The Squamish River estuary today is only able to support a fraction of the hundreds of thousands of young salmon that rely on it yearly, largely due to the Squamish Training Berm, which was built in 1971 and designed to redirect the river to facilitate industrial development. The Berm cut right through Skwelwil’em, a Skwxkwú7mesh Úxwumixw (Squamish Nation) village site, and alienated the river from its estuary, thus devastating salmon runs and severely compromising the vital ecological function of the estuary.
The Squamish River Watershed Society tasked Yulu with increasing community awareness and advocacy for a project that will reconnect the river and the estuary: an act of reconciliation for the Skwxkwú7mesh Úxwumixw, the original stewards and knowledge-keepers of this land, and the wildlife that has thrived here in the past.
Using insights gained from a thoughtful discovery session, stakeholder interviews with key community leaders, rightsholders and stakeholders, and rigorous research, Yulu devised a bold strategy designed to connect the Squamish community with this vital habitat restoration project.
This included a carefully considered rebranding, on the ground community outreach, a new project website and a creative media engagement plan to guide community members from a place of passive awareness to one of informed active support.
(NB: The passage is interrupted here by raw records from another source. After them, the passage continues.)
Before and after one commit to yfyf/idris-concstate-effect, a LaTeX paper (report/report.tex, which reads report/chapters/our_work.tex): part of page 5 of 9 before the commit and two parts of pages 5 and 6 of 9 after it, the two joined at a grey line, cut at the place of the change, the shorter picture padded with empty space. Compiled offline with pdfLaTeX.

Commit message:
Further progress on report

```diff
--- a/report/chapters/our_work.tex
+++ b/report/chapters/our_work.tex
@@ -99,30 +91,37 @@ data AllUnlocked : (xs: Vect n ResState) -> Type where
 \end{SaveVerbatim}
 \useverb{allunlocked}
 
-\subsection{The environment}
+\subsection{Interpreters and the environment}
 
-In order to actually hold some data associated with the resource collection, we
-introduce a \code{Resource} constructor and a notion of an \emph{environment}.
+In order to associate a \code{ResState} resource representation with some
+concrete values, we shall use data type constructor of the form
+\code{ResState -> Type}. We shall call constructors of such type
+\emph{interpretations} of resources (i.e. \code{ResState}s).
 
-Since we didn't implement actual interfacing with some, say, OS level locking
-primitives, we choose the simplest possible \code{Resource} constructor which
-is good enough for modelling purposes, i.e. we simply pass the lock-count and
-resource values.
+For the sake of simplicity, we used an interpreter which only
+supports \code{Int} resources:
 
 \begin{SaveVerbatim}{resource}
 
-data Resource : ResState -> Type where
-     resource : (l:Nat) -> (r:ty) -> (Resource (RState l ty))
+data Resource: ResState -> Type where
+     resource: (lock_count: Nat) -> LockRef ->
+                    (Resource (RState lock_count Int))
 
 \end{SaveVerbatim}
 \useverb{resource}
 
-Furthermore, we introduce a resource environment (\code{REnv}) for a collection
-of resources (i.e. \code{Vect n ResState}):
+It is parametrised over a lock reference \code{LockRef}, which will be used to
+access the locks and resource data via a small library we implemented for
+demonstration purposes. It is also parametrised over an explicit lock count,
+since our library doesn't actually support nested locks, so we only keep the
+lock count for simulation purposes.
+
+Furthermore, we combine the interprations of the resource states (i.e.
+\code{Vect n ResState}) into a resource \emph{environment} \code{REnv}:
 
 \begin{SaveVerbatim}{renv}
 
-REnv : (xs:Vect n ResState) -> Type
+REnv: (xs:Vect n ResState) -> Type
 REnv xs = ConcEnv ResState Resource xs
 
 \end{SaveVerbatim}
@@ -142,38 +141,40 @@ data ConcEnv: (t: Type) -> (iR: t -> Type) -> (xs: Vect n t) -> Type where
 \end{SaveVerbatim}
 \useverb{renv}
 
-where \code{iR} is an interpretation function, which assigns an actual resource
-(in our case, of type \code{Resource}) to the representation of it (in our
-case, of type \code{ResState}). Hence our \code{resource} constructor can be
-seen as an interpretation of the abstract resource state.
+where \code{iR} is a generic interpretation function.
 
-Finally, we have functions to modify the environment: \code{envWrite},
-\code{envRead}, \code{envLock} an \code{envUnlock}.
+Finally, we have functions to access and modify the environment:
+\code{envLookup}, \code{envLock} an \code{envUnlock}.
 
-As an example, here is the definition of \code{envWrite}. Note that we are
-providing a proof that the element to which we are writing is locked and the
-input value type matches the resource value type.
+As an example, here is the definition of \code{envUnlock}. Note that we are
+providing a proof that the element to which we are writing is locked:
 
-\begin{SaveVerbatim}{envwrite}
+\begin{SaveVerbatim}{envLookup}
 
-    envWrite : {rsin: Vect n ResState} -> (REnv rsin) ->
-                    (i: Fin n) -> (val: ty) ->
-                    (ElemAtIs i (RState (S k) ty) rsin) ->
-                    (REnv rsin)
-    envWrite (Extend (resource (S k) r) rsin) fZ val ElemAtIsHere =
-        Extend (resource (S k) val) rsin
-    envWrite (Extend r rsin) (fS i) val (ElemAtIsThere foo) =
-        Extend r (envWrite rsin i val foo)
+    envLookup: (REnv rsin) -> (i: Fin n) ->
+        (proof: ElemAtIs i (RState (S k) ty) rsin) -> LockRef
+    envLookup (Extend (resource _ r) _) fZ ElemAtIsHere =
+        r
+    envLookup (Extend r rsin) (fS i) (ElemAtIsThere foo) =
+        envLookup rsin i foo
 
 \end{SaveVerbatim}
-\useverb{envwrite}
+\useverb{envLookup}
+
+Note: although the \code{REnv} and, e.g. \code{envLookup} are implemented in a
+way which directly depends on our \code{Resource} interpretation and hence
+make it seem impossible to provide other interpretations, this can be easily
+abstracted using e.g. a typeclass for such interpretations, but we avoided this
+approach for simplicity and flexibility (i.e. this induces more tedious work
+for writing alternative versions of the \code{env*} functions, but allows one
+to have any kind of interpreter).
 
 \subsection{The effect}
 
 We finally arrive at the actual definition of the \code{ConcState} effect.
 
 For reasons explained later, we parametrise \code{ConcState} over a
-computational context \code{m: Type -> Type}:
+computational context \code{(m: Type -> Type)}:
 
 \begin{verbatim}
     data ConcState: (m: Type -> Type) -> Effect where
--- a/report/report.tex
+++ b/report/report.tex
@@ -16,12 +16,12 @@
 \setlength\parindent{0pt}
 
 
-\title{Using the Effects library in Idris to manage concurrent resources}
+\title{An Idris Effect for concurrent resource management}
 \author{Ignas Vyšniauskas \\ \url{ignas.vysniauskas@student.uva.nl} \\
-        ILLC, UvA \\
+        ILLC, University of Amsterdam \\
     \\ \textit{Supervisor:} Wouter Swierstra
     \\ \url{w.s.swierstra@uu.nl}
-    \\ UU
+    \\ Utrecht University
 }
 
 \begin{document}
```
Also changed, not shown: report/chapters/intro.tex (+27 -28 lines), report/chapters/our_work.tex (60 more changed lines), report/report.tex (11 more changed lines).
Face-to-face community engagement was accomplished through an open house, where Yulu helped facilitate open dialogue on the issue and gain support for the project. The open house drew more than 50 attendees, its largest draw to date.
The Results & Impact
Together, Yulu and the Squamish River Watershed Society connected with the community to develop a sense of shared pride about the salmon habitat restoration project. Through this strategic work, important rightsholders and stakeholders can now articulate the value of this project to the community, and trust in this significant opportunity to right historical wrongs, and reclaim Skwelwil’em and the Squamish River estuary for the at-risk Chinook salmon that need our help to survive, and the vast network of species and people that rely on the estuary for shelter, food and a sacred way of life.